(Structured diff data)
Start of Block

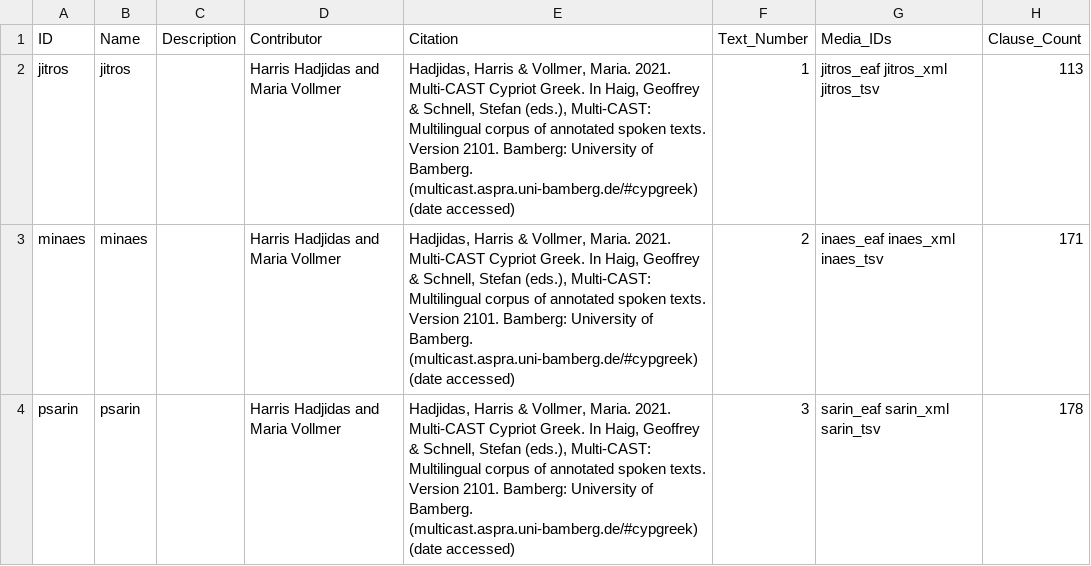
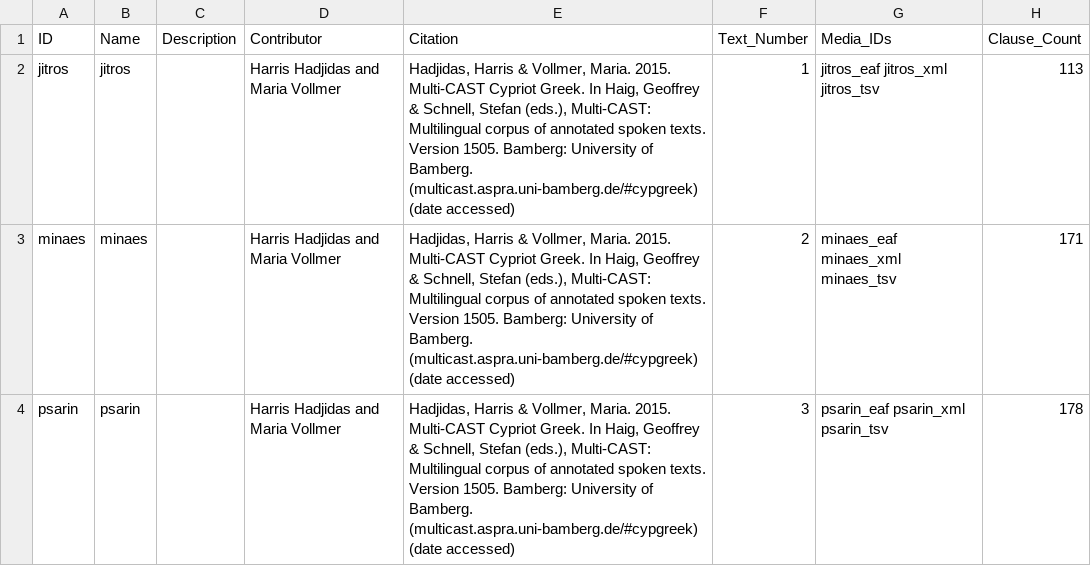
Before and after one commit to Multi-CAST/mccypgreek, a CSV file: cldf/texts.csv, drawn as a sheet; only a part is shown; the diff names each change by its address in the sheet, - before the commit and + after, or states it on an @@ line.

```diff
--- a/cldf/texts.csv
+++ b/cldf/texts.csv
-E2:E4 (Citation): …Vollmer, Maria. 2021. Multi-CAST Cypriot Greek. In Haig, Geoffrey & Schnell, Stefan (eds.), Multi-CAST: Multilingual corpus of annotated spoken texts. Version 2101. Bamberg: University…
+E2:E4 (Citation): …Vollmer, Maria. 2015. Multi-CAST Cypriot Greek. In Haig, Geoffrey & Schnell, Stefan (eds.), Multi-CAST: Multilingual corpus of annotated spoken texts. Version 1505. Bamberg: University…
-G3 (Media_IDs): inaes_eaf inaes_xml inaes_tsv
+G3 (Media_IDs): minaes_eaf minaes_xml minaes_tsv
-G4 (Media_IDs): sarin_eaf sarin_xml sarin_tsv
+G4 (Media_IDs): psarin_eaf psarin_xml psarin_tsv
```
Also changed, not shown: cldf/media.csv, cldf/media/mc_cypgreek_jitros.tsv, 17 other files.
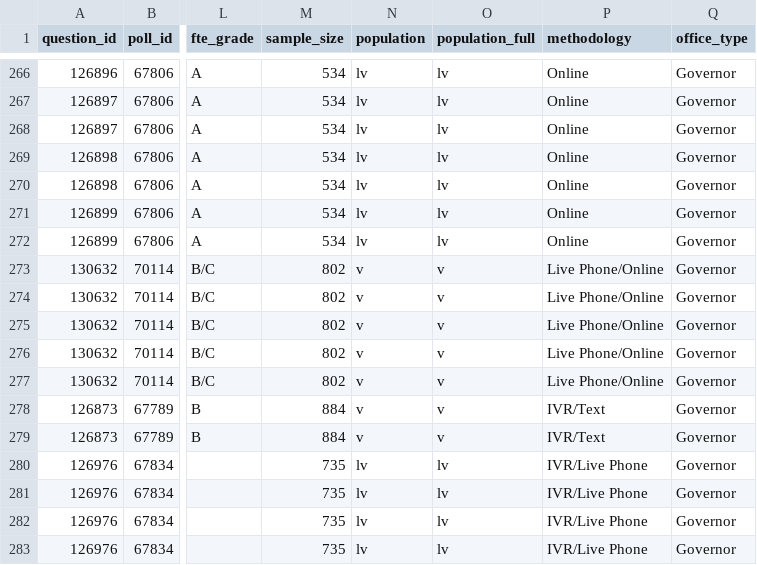
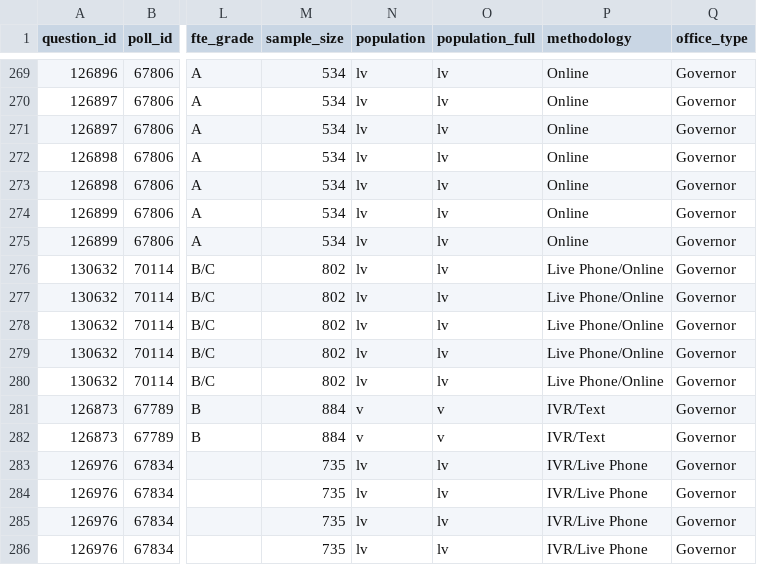
Before and after one commit to sudo-August/Presidential-Poll-Analysis, a CSV file: data/polls/governor_polls.csv, drawn as a sheet; only a part is shown, gaps mark what is left out; addresses are those after the commit; the diff covers the shown part only; the diff names each change by its address in the sheet, - before the commit and + after, or states it on an @@ line.

```diff
--- a/data/polls/governor_polls.csv
+++ b/data/polls/governor_polls.csv
-N276:N280 (population): v
+N276:N280 (population): lv
-O276:O280 (population_full): v
+O276:O280 (population_full): lv
```
Also changed, not shown: 3 added rows and 24 edited cells elsewhere in this file, data/polls/generic_ballot_polls.csv, data/polls/house_polls.csv, 4 other files.
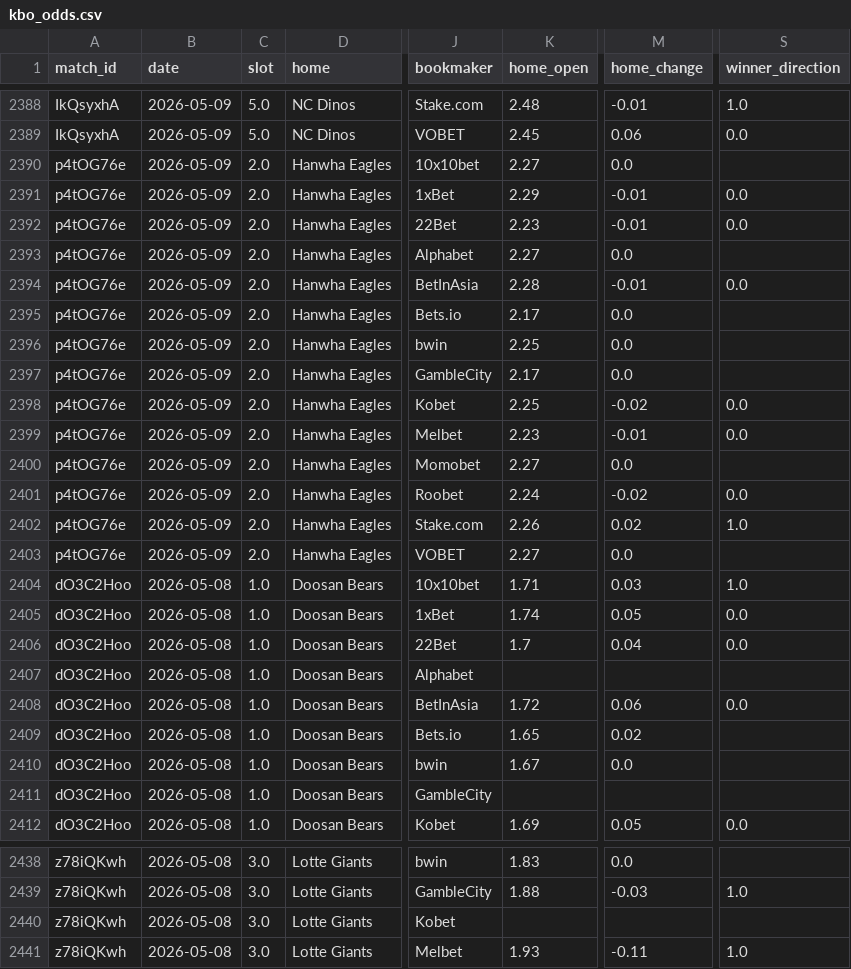
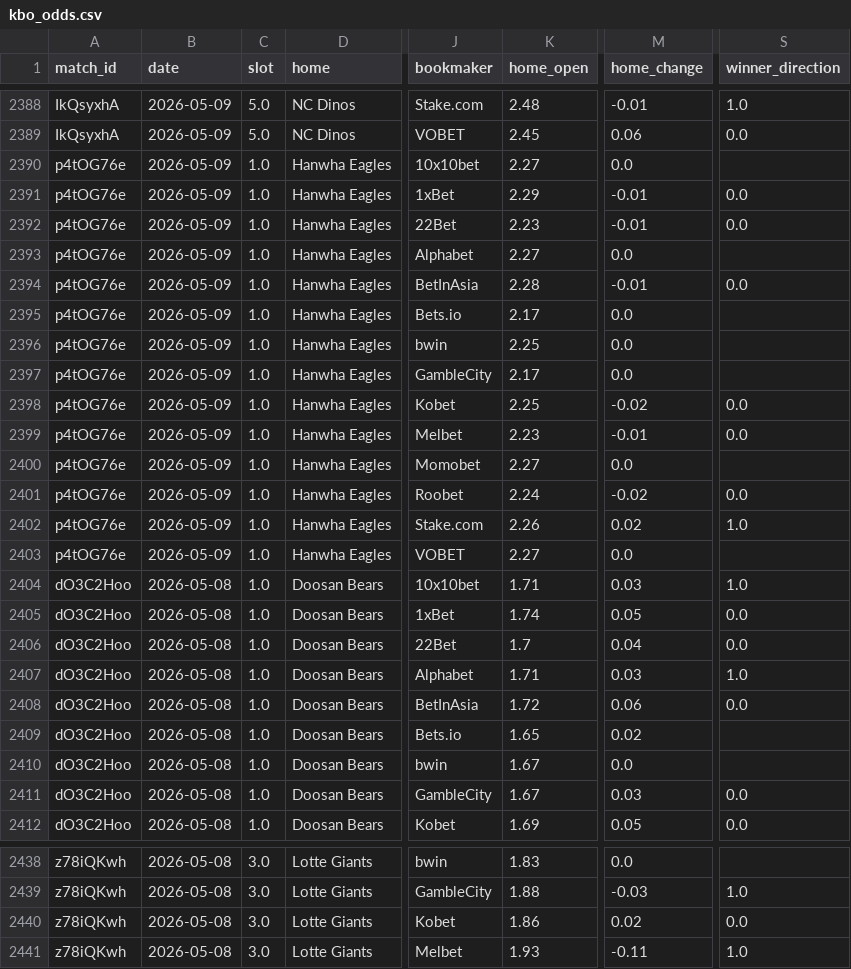
Before and after one commit to seung-min-lee/seung-min-lee-kbo-predictor, a CSV file: kbo_odds.csv, drawn as a sheet; only a part is shown, gaps mark what is left out; the diff covers the shown part only; the diff names each change by its address in the sheet, - before the commit and + after, or states it on an @@ line.

```diff
--- a/kbo_odds.csv
+++ b/kbo_odds.csv
-C2390:C2403 (slot): 2.0
+C2390:C2403 (slot): 1.0
-K2407 (home_open): (empty)
+K2407 (home_open): 1.71
-M2407 (home_change): (empty)
+M2407 (home_change): 0.03
-S2407 (winner_direction): (empty)
+S2407 (winner_direction): 1.0
-K2411 (home_open): (empty)
+K2411 (home_open): 1.67
-M2411 (home_change): (empty)
+M2411 (home_change): 0.03
-S2411 (winner_direction): (empty)
+S2411 (winner_direction): 0.0
-K2440 (home_open): (empty)
+K2440 (home_open): 1.86
-M2440 (home_change): (empty)
+M2440 (home_change): 0.02
-S2440 (winner_direction): (empty)
+S2440 (winner_direction): 0.0
```
Also changed, not shown: 42 edited cells elsewhere in this file.
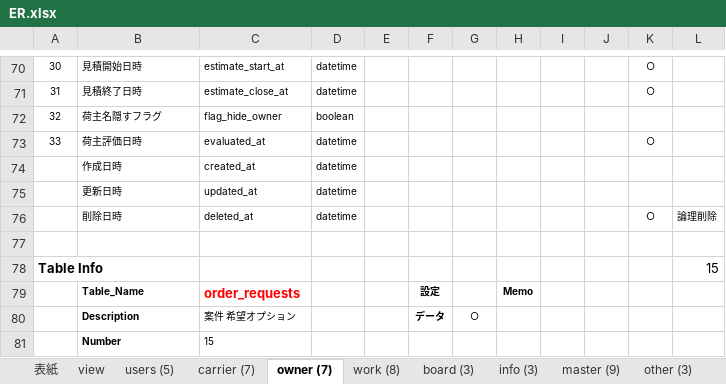
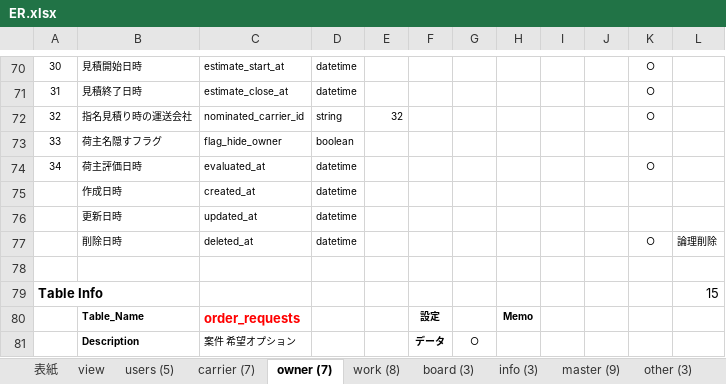
Before and after one commit to Akito-K/www.transporter.fun, an Excel workbook: root/datas/ER.xlsx, sheet owner (7), drawn as a sheet; only a part is shown, gaps mark what is left out; the shorter side is filled out with more unchanged rows; values as stored, in another font and other column widths than the file's, no borders; conditional formats not drawn; addresses are those after the commit; the diff names each change by its address in the sheet, - before the commit and + after, or states it on an @@ line.

```diff
--- a/root/datas/ER.xlsx (sheet owner (7))
+++ b/root/datas/ER.xlsx (sheet owner (7))
+row 72: 32 | 指名見積り時の運送会社 | nominated_carrier_id | string | 32 |  |  |  |  |  | ○
-A73: 32
+A73: 33
-A74: 33
+A74: 34
```
Also changed, not shown: sheet 表紙, charts or pictures, root/datas/routes.php.xlsx, 55 other files.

End of Block

Nothing but the lines with "annotated" should be returned, copied from the entries above.

-E2:E4 (Citation): …Vollmer, Maria. 2021. Multi-CAST Cypriot Greek. In Haig, Geoffrey & Schnell, Stefan (eds.), Multi-CAST: Multilingual corpus of annotated spoken texts. Version 2101. Bamberg: University…
+E2:E4 (Citation): …Vollmer, Maria. 2015. Multi-CAST Cypriot Greek. In Haig, Geoffrey & Schnell, Stefan (eds.), Multi-CAST: Multilingual corpus of annotated spoken texts. Version 1505. Bamberg: University…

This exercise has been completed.